The “Did you know” lunchroom scavenger hunt program, by We Future Cycle, is challenging students to look beyond recycling. Students learn shocking statistics about the every day things they use. They learn that the US alone uses 500 million straws per day, for an average use time of less than 60 seconds. And they learn that it is easy to make a difference. Just ask yourself ” Do I really need that straw”.

Filling out blanks, unscrambling the clues brought students to ponder facts like that the world uses AND DISCARDS over a trillion plastic bags a year. Each of these plastic bags still being in existence, most ending up floating in our water ways now.

Students learned about the staggering mountains of single use plastic bottles in the US and the depressing recycling rate of only 23%.

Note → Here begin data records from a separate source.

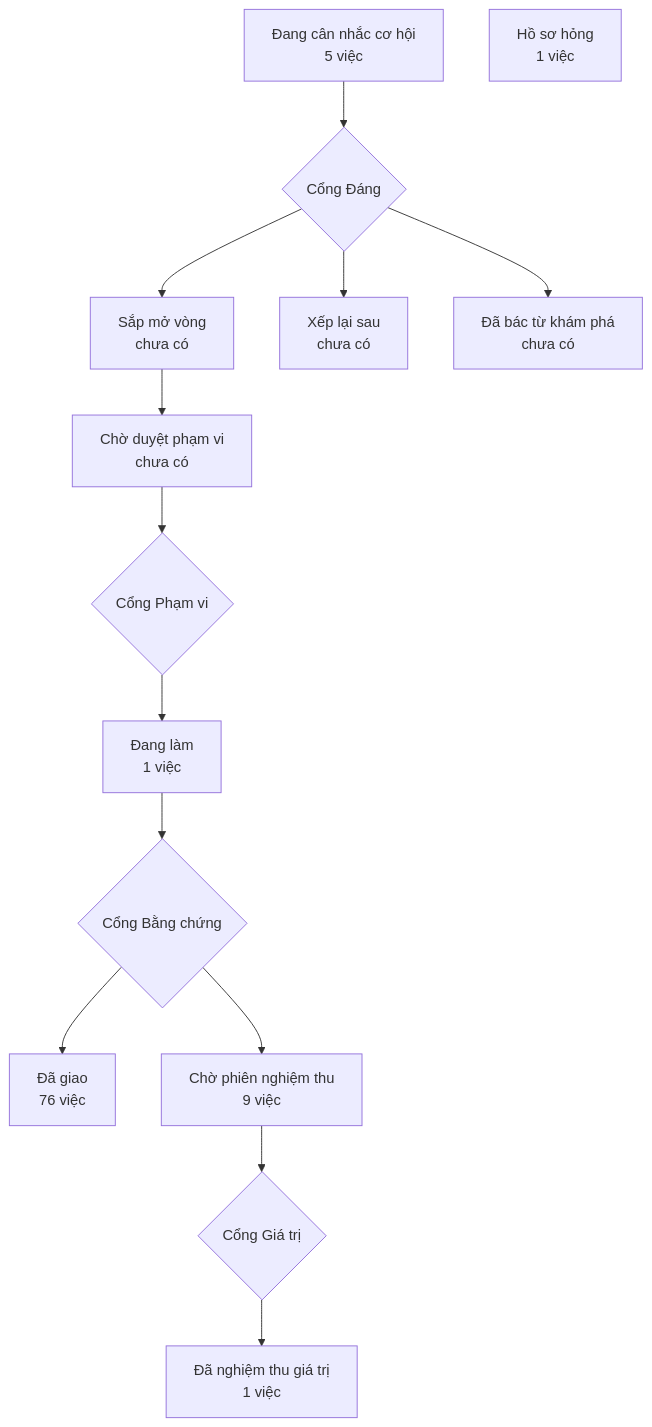
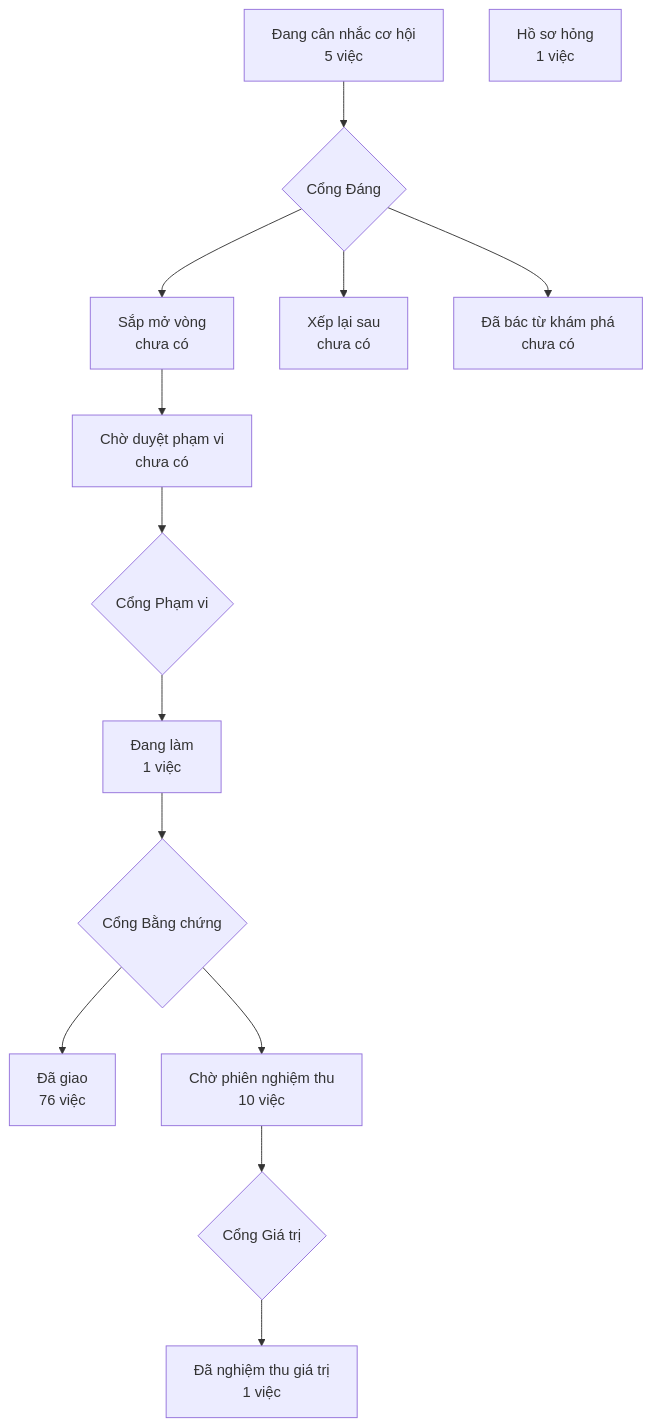
One commit to phanlemanh/crm-onehub changed the diagram in PRODUCT-MAP.md. Above: the diagram before and after it, drawn with Mermaid. The commit also changed other lines of this file, not shown here.

Commit message:
chore: vẽ lại PRODUCT-MAP.md sau gộp onehub #139 và lượt ghim lại

````diff
--- a/PRODUCT-MAP.md
+++ b/PRODUCT-MAP.md
@@ -6,13 +6,13 @@
 ```mermaid
 flowchart TD
   A["Đang cân nhắc cơ hội<br/>5 việc"] --> GD{"Cổng Đáng"}
   GD --> B["Sắp mở vòng<br/>chưa có"]
   GD --> XL["Xếp lại sau<br/>chưa có"]
   GD --> DB["Đã bác từ khám phá<br/>chưa có"]
   B --> CD["Chờ duyệt phạm vi<br/>chưa có"] --> GP{"Cổng Phạm vi"}
   GP --> DL["Đang làm<br/>1 việc"] --> GB{"Cổng Bằng chứng"}
   GB --> DG["Đã giao<br/>76 việc"]
-  GB --> CN["Chờ phiên nghiệm thu<br/>9 việc"] --> GG{"Cổng Giá trị"}
+  GB --> CN["Chờ phiên nghiệm thu<br/>10 việc"] --> GG{"Cổng Giá trị"}
   GG --> NT["Đã nghiệm thu giá trị<br/>1 việc"]
   HS["Hồ sơ hỏng<br/>1 việc"]
 ```
````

We Future Cycle’s goal is to nurture the other two Rs , REDUCE and  REUSE in participating schools. Society cannot recycle itself to zero waste and only through education we can change our throw-away society.

Because there is no away in the world

 

Teaching Students Young To Care. Family Services of Westchester introduces WeFutureCycle Recycling Program into Pre-k programs

One of the added benefits of teaching young children about recycling is, that they LOVE the hands-on sorting portion. And at least one of the cute youngsters will want to sit on my lap during the presentation. It is just delicious having bright eyed 3 year olds in front (and on top) of you and asking them to identify a material and then place it in the correct recycling bin.

Family Services of Westchester is serving White Plains youngest students in their seven head start centers throughout White Plains. As the We Future Cycle recycling program is now running in all White Plains public schools, reducing garbage by a whopping 97% through diversion into recycling, excess liquid and composting streams, it made sense to incorporate the little ones already. Get ’em young and they will learn for life.

With wonderful support by each center director and the program director, even 3 year olds will learn that their actions matter and make a difference.